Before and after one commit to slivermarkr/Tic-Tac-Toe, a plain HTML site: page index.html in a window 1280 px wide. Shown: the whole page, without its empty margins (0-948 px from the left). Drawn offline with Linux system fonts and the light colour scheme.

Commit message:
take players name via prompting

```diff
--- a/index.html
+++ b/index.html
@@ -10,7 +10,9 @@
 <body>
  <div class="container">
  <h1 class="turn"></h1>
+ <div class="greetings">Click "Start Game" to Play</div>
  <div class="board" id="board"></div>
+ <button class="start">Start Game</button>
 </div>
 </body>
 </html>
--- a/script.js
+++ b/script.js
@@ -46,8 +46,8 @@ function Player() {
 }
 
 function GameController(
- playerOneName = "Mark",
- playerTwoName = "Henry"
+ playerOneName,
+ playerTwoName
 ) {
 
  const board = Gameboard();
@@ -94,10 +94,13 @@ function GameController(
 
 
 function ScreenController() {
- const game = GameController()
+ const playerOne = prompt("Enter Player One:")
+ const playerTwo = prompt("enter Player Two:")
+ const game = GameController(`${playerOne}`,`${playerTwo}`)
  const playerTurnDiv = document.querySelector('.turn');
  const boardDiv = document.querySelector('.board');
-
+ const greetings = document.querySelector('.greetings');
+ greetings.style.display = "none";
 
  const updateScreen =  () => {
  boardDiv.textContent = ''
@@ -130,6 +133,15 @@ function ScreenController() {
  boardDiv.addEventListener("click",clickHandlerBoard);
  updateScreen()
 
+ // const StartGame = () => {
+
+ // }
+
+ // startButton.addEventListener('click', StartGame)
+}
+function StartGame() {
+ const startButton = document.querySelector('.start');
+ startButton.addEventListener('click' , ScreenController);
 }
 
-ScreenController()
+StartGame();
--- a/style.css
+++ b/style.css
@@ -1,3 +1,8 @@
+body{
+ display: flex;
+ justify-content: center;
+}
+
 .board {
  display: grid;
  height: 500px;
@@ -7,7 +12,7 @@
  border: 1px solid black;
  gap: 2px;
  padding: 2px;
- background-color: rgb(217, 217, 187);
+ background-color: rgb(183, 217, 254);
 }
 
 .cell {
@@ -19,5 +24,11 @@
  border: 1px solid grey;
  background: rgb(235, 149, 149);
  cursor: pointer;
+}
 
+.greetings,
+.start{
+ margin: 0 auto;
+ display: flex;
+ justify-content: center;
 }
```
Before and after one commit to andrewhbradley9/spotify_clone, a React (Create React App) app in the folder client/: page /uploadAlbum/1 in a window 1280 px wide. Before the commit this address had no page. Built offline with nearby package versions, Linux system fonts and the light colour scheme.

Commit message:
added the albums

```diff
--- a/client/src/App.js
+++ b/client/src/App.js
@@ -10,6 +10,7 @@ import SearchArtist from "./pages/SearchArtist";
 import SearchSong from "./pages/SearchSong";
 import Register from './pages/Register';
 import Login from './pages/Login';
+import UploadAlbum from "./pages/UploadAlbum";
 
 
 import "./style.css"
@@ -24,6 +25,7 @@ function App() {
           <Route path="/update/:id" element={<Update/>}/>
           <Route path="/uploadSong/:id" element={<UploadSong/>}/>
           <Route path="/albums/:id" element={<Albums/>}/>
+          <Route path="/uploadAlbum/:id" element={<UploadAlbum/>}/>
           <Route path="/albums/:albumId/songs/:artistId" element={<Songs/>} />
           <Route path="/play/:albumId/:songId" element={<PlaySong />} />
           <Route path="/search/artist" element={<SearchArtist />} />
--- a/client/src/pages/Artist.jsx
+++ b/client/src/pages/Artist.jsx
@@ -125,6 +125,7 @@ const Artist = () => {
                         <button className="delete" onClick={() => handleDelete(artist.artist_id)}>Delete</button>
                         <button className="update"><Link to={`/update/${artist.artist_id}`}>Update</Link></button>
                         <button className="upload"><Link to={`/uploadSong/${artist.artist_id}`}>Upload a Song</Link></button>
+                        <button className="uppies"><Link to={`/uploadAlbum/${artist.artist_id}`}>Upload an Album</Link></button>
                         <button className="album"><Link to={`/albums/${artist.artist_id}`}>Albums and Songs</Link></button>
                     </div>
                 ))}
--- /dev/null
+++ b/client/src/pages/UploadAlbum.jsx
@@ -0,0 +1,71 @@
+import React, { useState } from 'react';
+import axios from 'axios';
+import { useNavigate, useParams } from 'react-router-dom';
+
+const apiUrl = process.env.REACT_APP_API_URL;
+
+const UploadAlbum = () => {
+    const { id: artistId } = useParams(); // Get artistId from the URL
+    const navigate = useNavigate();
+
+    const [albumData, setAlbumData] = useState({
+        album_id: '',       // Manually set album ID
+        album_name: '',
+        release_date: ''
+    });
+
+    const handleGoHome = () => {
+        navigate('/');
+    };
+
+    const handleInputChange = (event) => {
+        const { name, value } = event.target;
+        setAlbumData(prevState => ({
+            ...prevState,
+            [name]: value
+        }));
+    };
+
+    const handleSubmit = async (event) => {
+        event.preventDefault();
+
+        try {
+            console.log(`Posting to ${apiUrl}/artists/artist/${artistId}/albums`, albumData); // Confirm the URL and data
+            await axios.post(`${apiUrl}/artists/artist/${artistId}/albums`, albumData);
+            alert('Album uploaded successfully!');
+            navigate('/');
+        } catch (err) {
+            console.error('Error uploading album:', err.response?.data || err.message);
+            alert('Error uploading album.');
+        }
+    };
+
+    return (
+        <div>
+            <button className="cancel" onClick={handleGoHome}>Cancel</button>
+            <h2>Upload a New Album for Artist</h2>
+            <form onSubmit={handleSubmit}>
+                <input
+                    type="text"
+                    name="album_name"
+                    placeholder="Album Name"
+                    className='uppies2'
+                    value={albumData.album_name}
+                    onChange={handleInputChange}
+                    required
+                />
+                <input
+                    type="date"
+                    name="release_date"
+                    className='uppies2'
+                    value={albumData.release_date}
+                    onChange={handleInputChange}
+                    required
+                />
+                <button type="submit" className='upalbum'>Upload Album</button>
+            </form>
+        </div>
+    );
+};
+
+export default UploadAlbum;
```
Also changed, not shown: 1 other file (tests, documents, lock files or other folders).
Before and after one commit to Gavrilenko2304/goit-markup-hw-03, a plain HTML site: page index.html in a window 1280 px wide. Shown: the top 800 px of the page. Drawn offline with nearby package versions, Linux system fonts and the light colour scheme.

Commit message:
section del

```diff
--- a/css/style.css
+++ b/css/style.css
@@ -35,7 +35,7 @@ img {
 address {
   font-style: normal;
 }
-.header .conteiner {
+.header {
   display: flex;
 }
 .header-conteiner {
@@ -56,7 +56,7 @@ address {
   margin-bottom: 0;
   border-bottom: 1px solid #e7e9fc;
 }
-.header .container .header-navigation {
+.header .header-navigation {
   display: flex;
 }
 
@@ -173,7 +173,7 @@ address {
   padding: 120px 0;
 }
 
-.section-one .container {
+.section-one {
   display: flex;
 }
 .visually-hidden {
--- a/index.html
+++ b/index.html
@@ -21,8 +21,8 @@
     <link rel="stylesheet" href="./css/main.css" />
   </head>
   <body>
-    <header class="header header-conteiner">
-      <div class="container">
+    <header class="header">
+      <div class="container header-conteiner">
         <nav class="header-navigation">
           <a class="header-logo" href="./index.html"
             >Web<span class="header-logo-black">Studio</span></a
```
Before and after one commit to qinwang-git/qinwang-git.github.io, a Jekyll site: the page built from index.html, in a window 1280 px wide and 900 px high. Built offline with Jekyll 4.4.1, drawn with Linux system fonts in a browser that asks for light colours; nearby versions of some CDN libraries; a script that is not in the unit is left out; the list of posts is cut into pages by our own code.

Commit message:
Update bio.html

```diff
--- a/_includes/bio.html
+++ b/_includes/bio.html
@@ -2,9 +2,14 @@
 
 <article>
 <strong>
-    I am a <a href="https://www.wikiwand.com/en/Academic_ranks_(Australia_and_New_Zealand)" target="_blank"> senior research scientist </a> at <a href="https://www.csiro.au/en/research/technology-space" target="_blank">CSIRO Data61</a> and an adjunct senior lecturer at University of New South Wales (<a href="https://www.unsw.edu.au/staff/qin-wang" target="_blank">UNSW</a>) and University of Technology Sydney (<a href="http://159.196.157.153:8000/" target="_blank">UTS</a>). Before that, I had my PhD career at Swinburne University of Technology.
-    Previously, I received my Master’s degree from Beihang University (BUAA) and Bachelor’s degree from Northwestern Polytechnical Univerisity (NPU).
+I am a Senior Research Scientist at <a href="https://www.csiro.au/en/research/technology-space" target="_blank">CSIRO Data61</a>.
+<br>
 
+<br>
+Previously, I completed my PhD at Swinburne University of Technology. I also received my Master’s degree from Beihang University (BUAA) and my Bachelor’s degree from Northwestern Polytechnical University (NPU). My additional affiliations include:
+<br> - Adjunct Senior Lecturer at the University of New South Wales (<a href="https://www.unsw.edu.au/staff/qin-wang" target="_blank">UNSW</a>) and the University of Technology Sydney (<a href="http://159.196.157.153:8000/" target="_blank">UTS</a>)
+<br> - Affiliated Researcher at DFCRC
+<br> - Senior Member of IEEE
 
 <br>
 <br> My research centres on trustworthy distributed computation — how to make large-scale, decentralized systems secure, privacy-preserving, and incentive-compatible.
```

ACTIVITY: Some lines contain the word "container". Pull each one out of the listing.

ANSWER SECTION:
  <div class="container">
-.header .container .header-navigation {
-.section-one .container {
-      <div class="container">
+      <div class="container header-conteiner">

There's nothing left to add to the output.